- **What you should do**: Nothing in the data is to be left out; copy it exactly.

(Exercise input)

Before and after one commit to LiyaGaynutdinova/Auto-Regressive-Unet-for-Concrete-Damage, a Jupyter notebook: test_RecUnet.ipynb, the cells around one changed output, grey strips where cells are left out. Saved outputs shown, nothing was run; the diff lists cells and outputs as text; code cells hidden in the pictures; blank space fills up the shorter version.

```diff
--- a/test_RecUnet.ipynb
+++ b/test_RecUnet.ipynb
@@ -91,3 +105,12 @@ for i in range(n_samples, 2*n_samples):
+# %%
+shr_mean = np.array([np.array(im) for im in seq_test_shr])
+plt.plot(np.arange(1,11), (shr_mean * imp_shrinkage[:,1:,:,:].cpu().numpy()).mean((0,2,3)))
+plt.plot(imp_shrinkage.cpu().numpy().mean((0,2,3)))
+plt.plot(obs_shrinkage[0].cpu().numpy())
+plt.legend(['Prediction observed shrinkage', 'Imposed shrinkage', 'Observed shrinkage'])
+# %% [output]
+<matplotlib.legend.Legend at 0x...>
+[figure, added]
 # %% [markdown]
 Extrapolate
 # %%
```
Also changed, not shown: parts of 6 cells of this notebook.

(End Exercise input)

- **Solution to this exercise**:
Before and after one commit to LiyaGaynutdinova/Auto-Regressive-Unet-for-Concrete-Damage, a Jupyter notebook: test_RecUnet.ipynb, the cells around one changed output, grey strips where cells are left out. Saved outputs shown, nothing was run; the diff lists cells and outputs as text; code cells hidden in the pictures; blank space fills up the shorter version.

```diff
--- a/test_RecUnet.ipynb
+++ b/test_RecUnet.ipynb
@@ -91,3 +105,12 @@ for i in range(n_samples, 2*n_samples):
+# %%
+shr_mean = np.array([np.array(im) for im in seq_test_shr])
+plt.plot(np.arange(1,11), (shr_mean * imp_shrinkage[:,1:,:,:].cpu().numpy()).mean((0,2,3)))
+plt.plot(imp_shrinkage.cpu().numpy().mean((0,2,3)))
+plt.plot(obs_shrinkage[0].cpu().numpy())
+plt.legend(['Prediction observed shrinkage', 'Imposed shrinkage', 'Observed shrinkage'])
+# %% [output]
+<matplotlib.legend.Legend at 0x...>
+[figure, added]
 # %% [markdown]
 Extrapolate
 # %%
```
Also changed, not shown: parts of 6 cells of this notebook.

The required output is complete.